**PROBLEM REQUIREMENTS**
All of the data must be returned exactly as given.

Modification records:

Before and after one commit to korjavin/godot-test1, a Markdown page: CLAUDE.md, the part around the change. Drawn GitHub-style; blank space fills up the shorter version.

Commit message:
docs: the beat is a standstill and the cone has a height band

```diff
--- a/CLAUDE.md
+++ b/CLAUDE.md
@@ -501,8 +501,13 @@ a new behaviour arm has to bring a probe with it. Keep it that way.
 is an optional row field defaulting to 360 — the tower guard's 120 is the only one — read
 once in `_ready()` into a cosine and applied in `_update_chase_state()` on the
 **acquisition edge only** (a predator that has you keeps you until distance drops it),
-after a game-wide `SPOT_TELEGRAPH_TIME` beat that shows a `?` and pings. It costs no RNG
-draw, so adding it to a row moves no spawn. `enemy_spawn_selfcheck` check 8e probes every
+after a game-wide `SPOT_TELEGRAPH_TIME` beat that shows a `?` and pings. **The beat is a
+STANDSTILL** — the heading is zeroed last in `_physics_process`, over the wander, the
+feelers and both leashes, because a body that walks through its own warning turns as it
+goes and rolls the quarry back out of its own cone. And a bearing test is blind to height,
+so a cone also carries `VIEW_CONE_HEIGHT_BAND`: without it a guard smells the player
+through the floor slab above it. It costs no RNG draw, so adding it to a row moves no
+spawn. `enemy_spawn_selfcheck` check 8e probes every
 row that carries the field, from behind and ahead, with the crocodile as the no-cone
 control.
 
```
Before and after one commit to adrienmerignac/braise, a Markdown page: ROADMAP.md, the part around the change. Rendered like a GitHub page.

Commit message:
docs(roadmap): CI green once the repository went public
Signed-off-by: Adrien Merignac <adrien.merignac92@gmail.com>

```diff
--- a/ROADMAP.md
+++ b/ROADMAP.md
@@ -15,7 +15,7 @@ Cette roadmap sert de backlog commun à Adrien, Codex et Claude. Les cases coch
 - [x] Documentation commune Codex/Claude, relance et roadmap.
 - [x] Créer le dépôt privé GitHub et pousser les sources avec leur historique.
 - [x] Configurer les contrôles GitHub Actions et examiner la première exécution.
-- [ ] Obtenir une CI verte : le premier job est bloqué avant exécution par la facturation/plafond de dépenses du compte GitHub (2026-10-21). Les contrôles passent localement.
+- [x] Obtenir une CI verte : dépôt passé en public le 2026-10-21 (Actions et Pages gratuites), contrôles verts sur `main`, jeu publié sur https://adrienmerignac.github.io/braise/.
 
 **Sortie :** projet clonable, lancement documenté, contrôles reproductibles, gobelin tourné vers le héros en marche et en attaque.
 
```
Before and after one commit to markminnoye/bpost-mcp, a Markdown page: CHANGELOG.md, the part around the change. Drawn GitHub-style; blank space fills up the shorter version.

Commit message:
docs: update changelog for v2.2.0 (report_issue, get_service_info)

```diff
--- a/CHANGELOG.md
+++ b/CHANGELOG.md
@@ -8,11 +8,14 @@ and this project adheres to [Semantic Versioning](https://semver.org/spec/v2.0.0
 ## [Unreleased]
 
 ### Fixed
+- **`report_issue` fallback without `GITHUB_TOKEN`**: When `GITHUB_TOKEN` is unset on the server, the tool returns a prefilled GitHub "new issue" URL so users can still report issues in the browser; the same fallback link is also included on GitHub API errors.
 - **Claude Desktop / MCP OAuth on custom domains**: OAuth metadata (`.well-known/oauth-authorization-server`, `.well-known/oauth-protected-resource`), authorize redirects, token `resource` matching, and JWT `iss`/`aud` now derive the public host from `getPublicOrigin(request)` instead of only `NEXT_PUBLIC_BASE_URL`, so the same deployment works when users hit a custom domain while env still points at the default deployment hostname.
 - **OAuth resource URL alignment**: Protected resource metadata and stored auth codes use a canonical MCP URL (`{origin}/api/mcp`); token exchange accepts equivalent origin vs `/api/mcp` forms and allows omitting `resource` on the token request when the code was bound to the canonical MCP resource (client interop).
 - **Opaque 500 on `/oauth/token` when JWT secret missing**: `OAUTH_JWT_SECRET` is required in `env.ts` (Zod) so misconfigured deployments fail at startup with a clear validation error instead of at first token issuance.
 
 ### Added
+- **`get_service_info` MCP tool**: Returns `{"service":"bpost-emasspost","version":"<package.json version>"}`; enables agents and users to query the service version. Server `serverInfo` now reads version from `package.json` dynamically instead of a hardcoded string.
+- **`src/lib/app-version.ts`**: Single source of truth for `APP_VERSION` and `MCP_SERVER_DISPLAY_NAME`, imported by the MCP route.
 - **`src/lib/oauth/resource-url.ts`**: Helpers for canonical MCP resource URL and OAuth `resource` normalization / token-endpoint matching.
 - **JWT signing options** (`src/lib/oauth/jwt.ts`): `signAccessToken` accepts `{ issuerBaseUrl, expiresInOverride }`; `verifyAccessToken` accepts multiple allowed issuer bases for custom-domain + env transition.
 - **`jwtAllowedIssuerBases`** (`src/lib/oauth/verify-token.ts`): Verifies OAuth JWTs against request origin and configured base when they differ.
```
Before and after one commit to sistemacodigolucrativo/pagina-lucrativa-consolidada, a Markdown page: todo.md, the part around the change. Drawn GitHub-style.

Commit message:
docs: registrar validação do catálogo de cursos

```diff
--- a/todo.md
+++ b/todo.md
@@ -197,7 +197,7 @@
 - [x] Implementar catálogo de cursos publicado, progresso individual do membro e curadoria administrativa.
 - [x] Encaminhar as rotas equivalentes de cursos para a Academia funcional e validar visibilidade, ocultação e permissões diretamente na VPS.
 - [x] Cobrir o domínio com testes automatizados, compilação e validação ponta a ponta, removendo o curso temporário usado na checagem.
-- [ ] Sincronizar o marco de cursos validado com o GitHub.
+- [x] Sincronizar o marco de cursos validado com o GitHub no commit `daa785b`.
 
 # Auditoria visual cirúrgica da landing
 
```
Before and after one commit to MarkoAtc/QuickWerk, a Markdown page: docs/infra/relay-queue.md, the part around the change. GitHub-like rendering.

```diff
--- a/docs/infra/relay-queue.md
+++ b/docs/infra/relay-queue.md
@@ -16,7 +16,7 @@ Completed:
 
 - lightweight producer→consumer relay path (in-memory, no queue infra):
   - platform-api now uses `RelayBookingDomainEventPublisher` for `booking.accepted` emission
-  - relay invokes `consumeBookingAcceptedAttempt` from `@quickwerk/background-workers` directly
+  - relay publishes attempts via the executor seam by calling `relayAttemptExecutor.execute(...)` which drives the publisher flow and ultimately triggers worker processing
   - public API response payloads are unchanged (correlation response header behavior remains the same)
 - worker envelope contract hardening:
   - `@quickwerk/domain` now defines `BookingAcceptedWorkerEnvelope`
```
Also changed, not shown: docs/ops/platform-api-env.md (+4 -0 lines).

**OUTPUT OF THE TASK**
Before and after one commit to korjavin/godot-test1, a Markdown page: CLAUDE.md, the part around the change. Drawn GitHub-style; blank space fills up the shorter version.

Commit message:
docs: the beat is a standstill and the cone has a height band

```diff
--- a/CLAUDE.md
+++ b/CLAUDE.md
@@ -501,8 +501,13 @@ a new behaviour arm has to bring a probe with it. Keep it that way.
 is an optional row field defaulting to 360 — the tower guard's 120 is the only one — read
 once in `_ready()` into a cosine and applied in `_update_chase_state()` on the
 **acquisition edge only** (a predator that has you keeps you until distance drops it),
-after a game-wide `SPOT_TELEGRAPH_TIME` beat that shows a `?` and pings. It costs no RNG
-draw, so adding it to a row moves no spawn. `enemy_spawn_selfcheck` check 8e probes every
+after a game-wide `SPOT_TELEGRAPH_TIME` beat that shows a `?` and pings. **The beat is a
+STANDSTILL** — the heading is zeroed last in `_physics_process`, over the wander, the
+feelers and both leashes, because a body that walks through its own warning turns as it
+goes and rolls the quarry back out of its own cone. And a bearing test is blind to height,
+so a cone also carries `VIEW_CONE_HEIGHT_BAND`: without it a guard smells the player
+through the floor slab above it. It costs no RNG draw, so adding it to a row moves no
+spawn. `enemy_spawn_selfcheck` check 8e probes every
 row that carries the field, from behind and ahead, with the crocodile as the no-cone
 control.
 
```
Before and after one commit to adrienmerignac/braise, a Markdown page: ROADMAP.md, the part around the change. Rendered like a GitHub page.

Commit message:
docs(roadmap): CI green once the repository went public
Signed-off-by: Adrien Merignac <adrien.merignac92@gmail.com>

```diff
--- a/ROADMAP.md
+++ b/ROADMAP.md
@@ -15,7 +15,7 @@ Cette roadmap sert de backlog commun à Adrien, Codex et Claude. Les cases coch
 - [x] Documentation commune Codex/Claude, relance et roadmap.
 - [x] Créer le dépôt privé GitHub et pousser les sources avec leur historique.
 - [x] Configurer les contrôles GitHub Actions et examiner la première exécution.
-- [ ] Obtenir une CI verte : le premier job est bloqué avant exécution par la facturation/plafond de dépenses du compte GitHub (2026-10-21). Les contrôles passent localement.
+- [x] Obtenir une CI verte : dépôt passé en public le 2026-10-21 (Actions et Pages gratuites), contrôles verts sur `main`, jeu publié sur https://adrienmerignac.github.io/braise/.
 
 **Sortie :** projet clonable, lancement documenté, contrôles reproductibles, gobelin tourné vers le héros en marche et en attaque.
 
```
Before and after one commit to markminnoye/bpost-mcp, a Markdown page: CHANGELOG.md, the part around the change. Drawn GitHub-style; blank space fills up the shorter version.

Commit message:
docs: update changelog for v2.2.0 (report_issue, get_service_info)

```diff
--- a/CHANGELOG.md
+++ b/CHANGELOG.md
@@ -8,11 +8,14 @@ and this project adheres to [Semantic Versioning](https://semver.org/spec/v2.0.0
 ## [Unreleased]
 
 ### Fixed
+- **`report_issue` fallback without `GITHUB_TOKEN`**: When `GITHUB_TOKEN` is unset on the server, the tool returns a prefilled GitHub "new issue" URL so users can still report issues in the browser; the same fallback link is also included on GitHub API errors.
 - **Claude Desktop / MCP OAuth on custom domains**: OAuth metadata (`.well-known/oauth-authorization-server`, `.well-known/oauth-protected-resource`), authorize redirects, token `resource` matching, and JWT `iss`/`aud` now derive the public host from `getPublicOrigin(request)` instead of only `NEXT_PUBLIC_BASE_URL`, so the same deployment works when users hit a custom domain while env still points at the default deployment hostname.
 - **OAuth resource URL alignment**: Protected resource metadata and stored auth codes use a canonical MCP URL (`{origin}/api/mcp`); token exchange accepts equivalent origin vs `/api/mcp` forms and allows omitting `resource` on the token request when the code was bound to the canonical MCP resource (client interop).
 - **Opaque 500 on `/oauth/token` when JWT secret missing**: `OAUTH_JWT_SECRET` is required in `env.ts` (Zod) so misconfigured deployments fail at startup with a clear validation error instead of at first token issuance.
 
 ### Added
+- **`get_service_info` MCP tool**: Returns `{"service":"bpost-emasspost","version":"<package.json version>"}`; enables agents and users to query the service version. Server `serverInfo` now reads version from `package.json` dynamically instead of a hardcoded string.
+- **`src/lib/app-version.ts`**: Single source of truth for `APP_VERSION` and `MCP_SERVER_DISPLAY_NAME`, imported by the MCP route.
 - **`src/lib/oauth/resource-url.ts`**: Helpers for canonical MCP resource URL and OAuth `resource` normalization / token-endpoint matching.
 - **JWT signing options** (`src/lib/oauth/jwt.ts`): `signAccessToken` accepts `{ issuerBaseUrl, expiresInOverride }`; `verifyAccessToken` accepts multiple allowed issuer bases for custom-domain + env transition.
 - **`jwtAllowedIssuerBases`** (`src/lib/oauth/verify-token.ts`): Verifies OAuth JWTs against request origin and configured base when they differ.
```
Before and after one commit to sistemacodigolucrativo/pagina-lucrativa-consolidada, a Markdown page: todo.md, the part around the change. Drawn GitHub-style.

Commit message:
docs: registrar validação do catálogo de cursos

```diff
--- a/todo.md
+++ b/todo.md
@@ -197,7 +197,7 @@
 - [x] Implementar catálogo de cursos publicado, progresso individual do membro e curadoria administrativa.
 - [x] Encaminhar as rotas equivalentes de cursos para a Academia funcional e validar visibilidade, ocultação e permissões diretamente na VPS.
 - [x] Cobrir o domínio com testes automatizados, compilação e validação ponta a ponta, removendo o curso temporário usado na checagem.
-- [ ] Sincronizar o marco de cursos validado com o GitHub.
+- [x] Sincronizar o marco de cursos validado com o GitHub no commit `daa785b`.
 
 # Auditoria visual cirúrgica da landing
 
```
Before and after one commit to MarkoAtc/QuickWerk, a Markdown page: docs/infra/relay-queue.md, the part around the change. GitHub-like rendering.

```diff
--- a/docs/infra/relay-queue.md
+++ b/docs/infra/relay-queue.md
@@ -16,7 +16,7 @@ Completed:
 
 - lightweight producer→consumer relay path (in-memory, no queue infra):
   - platform-api now uses `RelayBookingDomainEventPublisher` for `booking.accepted` emission
-  - relay invokes `consumeBookingAcceptedAttempt` from `@quickwerk/background-workers` directly
+  - relay publishes attempts via the executor seam by calling `relayAttemptExecutor.execute(...)` which drives the publisher flow and ultimately triggers worker processing
   - public API response payloads are unchanged (correlation response header behavior remains the same)
 - worker envelope contract hardening:
   - `@quickwerk/domain` now defines `BookingAcceptedWorkerEnvelope`
```
Also changed, not shown: docs/ops/platform-api-env.md (+4 -0 lines).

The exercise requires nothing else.